Aristides Aquino has been on the fringes of the prospect radar of Reds fans for a few years now. I’ll count myself among the skeptical, largely because of his plate approach, which lead to a lot of strikeouts and not many walks.
This year, however, he’s been absolutely destroying pitchers in Louisville and that left me wondering if he had arrived. So I talked to Aquino and Louisville hitting coach Leon “Bull” Durham.
Before we get to that, a quick note: Yes, offense is up all over Triple-A with the switch the major league ball. However, Aquino is still pulling down a 150 wRC+, meaning he’s 50% better than the average Triple-A hitter.
“I just changed my stance a little bit. It’s made me more consistent,” Aquino says Turner Ward worked with him in spring training and that was the source of the change. Most notably (because, again, the Triple-A ball IS juiced compared to past seasons), his strikeout-rate is down six percent from two seasons ago.
Narciso Crook was there to serve as translator, but Aquino noted they’ve played together a long time, and I asked Crook what he saw. Crook said he can see that Aquino is making adjustments with every pitch now and keeping his overall approach simple.
Bull Durham is working with him for the first time, but noted what I’ve heard elsewhere, which is that his reputation was that he had trouble with breaking balls. “The young man has made some adjustments,” he said. “He’ll fall back to chasing balls in the dirt every now and again, but nobody’s perfect.”
“There’s still some little things he needs to learn in order to compete at the next level. He’s gonna get there. The young man has a future.” When I asked specifically about his potential, Durham said, “He’s gonna be an everyday guy. I have a good feel for talent. I can recognize it.” It was a strong statement of support, but what does it mean for the Reds.

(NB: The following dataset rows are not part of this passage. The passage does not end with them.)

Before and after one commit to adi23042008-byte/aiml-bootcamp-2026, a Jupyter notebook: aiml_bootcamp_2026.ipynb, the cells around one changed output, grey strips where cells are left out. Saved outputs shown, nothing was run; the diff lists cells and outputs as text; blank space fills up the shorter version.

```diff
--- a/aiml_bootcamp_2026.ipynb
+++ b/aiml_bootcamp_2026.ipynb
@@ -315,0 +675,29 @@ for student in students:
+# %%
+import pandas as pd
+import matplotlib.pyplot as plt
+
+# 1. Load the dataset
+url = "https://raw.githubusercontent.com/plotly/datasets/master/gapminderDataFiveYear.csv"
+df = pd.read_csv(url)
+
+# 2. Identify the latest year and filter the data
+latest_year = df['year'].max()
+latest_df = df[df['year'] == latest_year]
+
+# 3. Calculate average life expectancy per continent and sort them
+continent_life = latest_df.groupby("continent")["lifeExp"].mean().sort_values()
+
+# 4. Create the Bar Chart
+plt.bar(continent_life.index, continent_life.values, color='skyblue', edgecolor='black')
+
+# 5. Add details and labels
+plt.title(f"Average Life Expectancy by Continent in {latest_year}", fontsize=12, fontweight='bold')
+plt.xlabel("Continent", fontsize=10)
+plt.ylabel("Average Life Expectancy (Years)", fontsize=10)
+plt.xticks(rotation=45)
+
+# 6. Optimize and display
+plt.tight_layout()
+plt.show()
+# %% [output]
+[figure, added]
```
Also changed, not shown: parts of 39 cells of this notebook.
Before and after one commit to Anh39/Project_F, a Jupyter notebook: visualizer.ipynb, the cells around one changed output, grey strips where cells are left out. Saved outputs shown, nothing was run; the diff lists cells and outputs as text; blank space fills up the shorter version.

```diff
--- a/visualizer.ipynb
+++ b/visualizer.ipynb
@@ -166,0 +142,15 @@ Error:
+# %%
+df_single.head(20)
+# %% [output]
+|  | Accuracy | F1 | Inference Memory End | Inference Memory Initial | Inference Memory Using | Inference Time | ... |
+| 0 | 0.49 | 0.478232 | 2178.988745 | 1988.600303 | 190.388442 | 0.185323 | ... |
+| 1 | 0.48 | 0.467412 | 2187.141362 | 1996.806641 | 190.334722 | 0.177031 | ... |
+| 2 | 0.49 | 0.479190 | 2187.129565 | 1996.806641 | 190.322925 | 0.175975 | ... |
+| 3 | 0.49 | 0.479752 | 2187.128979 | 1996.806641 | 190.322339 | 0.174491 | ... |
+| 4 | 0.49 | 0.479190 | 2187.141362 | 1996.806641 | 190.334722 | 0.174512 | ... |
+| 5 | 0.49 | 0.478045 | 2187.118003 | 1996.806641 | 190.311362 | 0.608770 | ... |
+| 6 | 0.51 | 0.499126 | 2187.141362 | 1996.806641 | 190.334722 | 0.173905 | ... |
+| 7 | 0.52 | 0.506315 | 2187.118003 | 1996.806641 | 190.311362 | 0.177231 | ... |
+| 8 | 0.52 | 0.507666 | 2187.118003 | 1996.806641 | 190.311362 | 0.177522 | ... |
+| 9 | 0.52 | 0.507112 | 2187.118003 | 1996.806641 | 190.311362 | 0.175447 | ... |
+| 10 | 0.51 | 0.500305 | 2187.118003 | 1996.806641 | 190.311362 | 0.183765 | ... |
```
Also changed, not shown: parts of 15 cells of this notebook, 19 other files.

Well, first, Aquino’s numbers really are meaningfully different. Especially the strikeouts. At 25, he’s not outside the prospect window in terms of age and he had massive power. The transition to the big leagues is always the hardest, but between the shifting numbers, his changed approach, and the observations of those who work with him, it seems he certainly should be on the radar. His ascent gives the Reds a potential starting outfielder which they may very well need come 2020.